## Record extracts
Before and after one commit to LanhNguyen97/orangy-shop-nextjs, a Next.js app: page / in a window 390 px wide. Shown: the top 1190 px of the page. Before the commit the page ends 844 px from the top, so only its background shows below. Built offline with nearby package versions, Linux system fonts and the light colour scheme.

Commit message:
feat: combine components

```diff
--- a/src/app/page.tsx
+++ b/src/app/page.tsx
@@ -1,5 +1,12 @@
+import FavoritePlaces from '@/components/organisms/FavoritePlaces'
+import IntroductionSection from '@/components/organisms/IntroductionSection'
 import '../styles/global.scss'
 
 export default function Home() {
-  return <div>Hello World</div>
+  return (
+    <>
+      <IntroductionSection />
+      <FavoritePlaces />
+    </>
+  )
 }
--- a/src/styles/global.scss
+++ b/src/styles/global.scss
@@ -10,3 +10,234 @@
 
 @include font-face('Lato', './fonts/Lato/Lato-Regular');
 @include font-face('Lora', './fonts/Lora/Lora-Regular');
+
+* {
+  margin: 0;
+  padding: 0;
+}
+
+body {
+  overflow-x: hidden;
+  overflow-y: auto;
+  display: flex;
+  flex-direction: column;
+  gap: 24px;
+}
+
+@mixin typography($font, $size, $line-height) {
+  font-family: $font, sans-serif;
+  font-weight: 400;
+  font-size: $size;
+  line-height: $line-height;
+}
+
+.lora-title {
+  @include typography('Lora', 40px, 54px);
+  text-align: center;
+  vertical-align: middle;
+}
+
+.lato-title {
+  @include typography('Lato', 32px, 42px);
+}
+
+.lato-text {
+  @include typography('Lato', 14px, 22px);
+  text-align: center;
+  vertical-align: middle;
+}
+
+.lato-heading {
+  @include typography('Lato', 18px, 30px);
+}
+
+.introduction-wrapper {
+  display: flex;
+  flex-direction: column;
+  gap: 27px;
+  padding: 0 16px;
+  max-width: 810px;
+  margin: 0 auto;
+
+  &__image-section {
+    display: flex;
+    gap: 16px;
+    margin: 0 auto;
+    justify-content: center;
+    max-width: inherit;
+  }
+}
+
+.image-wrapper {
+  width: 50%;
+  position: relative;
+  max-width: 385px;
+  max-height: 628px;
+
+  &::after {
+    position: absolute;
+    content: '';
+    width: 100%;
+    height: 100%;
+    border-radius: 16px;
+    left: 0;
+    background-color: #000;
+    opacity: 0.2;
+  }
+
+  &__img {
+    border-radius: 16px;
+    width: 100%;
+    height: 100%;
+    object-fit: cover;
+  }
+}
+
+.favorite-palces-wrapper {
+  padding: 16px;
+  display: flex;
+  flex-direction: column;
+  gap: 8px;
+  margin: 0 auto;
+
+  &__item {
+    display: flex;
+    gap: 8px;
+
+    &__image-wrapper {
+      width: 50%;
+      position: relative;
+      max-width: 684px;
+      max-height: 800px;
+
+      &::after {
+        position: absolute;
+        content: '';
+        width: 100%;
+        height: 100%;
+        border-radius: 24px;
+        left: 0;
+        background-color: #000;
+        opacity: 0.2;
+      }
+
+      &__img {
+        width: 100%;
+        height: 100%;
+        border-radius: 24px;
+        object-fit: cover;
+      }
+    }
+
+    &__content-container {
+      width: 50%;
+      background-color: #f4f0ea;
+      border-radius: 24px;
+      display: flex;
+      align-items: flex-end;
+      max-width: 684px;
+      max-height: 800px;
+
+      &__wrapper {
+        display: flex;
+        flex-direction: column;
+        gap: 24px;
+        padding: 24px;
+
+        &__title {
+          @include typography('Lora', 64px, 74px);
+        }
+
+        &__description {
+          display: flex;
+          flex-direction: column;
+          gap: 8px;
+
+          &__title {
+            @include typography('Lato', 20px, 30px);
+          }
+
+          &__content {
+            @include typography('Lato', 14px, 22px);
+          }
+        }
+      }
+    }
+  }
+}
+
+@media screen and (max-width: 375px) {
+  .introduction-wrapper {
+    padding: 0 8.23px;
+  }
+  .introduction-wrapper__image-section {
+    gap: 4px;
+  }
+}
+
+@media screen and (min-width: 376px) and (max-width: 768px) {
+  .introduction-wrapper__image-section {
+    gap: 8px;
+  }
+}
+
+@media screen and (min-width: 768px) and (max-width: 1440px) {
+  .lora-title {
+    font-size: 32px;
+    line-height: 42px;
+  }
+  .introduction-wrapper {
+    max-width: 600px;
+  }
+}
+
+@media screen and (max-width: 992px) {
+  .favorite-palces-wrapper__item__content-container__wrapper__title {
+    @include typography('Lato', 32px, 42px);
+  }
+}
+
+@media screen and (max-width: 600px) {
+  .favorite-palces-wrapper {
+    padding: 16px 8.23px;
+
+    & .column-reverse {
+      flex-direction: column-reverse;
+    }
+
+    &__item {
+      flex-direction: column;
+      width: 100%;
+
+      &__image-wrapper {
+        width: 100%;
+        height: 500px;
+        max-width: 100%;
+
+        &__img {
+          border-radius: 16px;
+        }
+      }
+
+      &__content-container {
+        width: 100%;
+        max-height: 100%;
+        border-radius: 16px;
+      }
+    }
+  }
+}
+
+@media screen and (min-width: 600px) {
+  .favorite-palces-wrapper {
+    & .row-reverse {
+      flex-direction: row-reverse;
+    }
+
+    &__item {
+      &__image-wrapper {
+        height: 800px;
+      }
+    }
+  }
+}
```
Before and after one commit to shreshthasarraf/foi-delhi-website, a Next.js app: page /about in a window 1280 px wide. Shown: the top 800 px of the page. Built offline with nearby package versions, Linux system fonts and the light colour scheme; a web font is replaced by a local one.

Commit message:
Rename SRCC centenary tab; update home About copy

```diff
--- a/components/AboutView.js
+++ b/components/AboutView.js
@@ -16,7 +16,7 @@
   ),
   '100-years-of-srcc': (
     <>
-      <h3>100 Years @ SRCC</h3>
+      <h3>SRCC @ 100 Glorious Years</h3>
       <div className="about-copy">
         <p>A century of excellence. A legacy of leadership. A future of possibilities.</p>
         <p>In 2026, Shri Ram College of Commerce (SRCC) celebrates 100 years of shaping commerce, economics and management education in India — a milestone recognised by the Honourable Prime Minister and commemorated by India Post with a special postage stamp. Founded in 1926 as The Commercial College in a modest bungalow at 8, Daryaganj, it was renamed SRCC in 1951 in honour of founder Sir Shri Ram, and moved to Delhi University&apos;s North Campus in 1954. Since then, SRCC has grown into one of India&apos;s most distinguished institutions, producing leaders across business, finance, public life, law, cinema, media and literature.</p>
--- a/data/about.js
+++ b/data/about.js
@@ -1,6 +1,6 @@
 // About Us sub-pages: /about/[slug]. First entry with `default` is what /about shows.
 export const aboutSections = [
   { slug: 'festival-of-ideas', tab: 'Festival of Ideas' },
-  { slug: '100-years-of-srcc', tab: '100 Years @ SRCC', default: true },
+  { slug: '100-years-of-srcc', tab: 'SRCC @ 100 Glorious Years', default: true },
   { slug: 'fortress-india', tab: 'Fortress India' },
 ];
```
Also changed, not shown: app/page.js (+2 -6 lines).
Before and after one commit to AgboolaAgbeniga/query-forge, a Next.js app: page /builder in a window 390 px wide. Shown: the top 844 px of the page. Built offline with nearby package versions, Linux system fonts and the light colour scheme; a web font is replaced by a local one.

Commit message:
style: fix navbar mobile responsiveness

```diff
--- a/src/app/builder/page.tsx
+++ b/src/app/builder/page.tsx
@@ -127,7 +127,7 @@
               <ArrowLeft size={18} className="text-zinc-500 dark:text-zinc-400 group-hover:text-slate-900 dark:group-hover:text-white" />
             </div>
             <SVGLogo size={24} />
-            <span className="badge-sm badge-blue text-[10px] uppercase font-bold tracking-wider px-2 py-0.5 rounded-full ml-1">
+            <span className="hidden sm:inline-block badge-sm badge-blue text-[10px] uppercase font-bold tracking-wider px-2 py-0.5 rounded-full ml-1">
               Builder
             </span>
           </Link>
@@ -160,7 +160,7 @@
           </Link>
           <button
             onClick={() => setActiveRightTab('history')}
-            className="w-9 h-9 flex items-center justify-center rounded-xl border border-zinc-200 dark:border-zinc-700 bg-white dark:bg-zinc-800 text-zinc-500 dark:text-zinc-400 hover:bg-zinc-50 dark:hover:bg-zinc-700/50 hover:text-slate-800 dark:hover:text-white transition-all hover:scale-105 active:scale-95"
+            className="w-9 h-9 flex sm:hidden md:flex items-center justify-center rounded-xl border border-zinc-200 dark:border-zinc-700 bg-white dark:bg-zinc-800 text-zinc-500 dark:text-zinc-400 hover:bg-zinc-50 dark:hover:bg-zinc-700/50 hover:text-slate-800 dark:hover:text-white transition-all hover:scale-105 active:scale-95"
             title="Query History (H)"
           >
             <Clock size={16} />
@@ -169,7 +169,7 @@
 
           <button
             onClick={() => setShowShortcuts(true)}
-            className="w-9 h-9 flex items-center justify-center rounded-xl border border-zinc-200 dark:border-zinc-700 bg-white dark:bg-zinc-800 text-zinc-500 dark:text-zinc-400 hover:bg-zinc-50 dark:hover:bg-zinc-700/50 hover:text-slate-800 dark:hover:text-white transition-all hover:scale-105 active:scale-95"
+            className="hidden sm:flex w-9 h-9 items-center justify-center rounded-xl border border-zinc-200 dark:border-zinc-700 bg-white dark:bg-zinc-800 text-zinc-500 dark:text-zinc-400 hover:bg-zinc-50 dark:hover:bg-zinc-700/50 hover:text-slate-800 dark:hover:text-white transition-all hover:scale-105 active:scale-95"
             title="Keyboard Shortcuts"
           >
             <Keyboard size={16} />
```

## Directions
Using the records above, report each line with the string "text".

## Solution to the exercise
+  text-align: center;
+.lato-text {
+  text-align: center;
               <ArrowLeft size={18} className="text-zinc-500 dark:text-zinc-400 group-hover:text-slate-900 dark:group-hover:text-white" />
-            <span className="badge-sm badge-blue text-[10px] uppercase font-bold tracking-wider px-2 py-0.5 rounded-full ml-1">
+            <span className="hidden sm:inline-block badge-sm badge-blue text-[10px] uppercase font-bold tracking-wider px-2 py-0.5 rounded-full ml-1">
-            className="w-9 h-9 flex items-center justify-center rounded-xl border border-zinc-200 dark:border-zinc-700 bg-white dark:bg-zinc-800 text-zinc-500 dark:text-zinc-400 hover:bg-zinc-50 dark:hover:bg-zinc-700/50 hover:text-slate-800 dark:hover:text-white transition-all hover:scale-105 active:scale-95"
+            className="w-9 h-9 flex sm:hidden md:flex items-center justify-center rounded-xl border border-zinc-200 dark:border-zinc-700 bg-white dark:bg-zinc-800 text-zinc-500 dark:text-zinc-400 hover:bg-zinc-50 dark:hover:bg-zinc-700/50 hover:text-slate-800 dark:hover:text-white transition-all hover:scale-105 active:scale-95"
-            className="w-9 h-9 flex items-center justify-center rounded-xl border border-zinc-200 dark:border-zinc-700 bg-white dark:bg-zinc-800 text-zinc-500 dark:text-zinc-400 hover:bg-zinc-50 dark:hover:bg-zinc-700/50 hover:text-slate-800 dark:hover:text-white transition-all hover:scale-105 active:scale-95"
+            className="hidden sm:flex w-9 h-9 items-center justify-center rounded-xl border border-zinc-200 dark:border-zinc-700 bg-white dark:bg-zinc-800 text-zinc-500 dark:text-zinc-400 hover:bg-zinc-50 dark:hover:bg-zinc-700/50 hover:text-slate-800 dark:hover:text-white transition-all hover:scale-105 active:scale-95"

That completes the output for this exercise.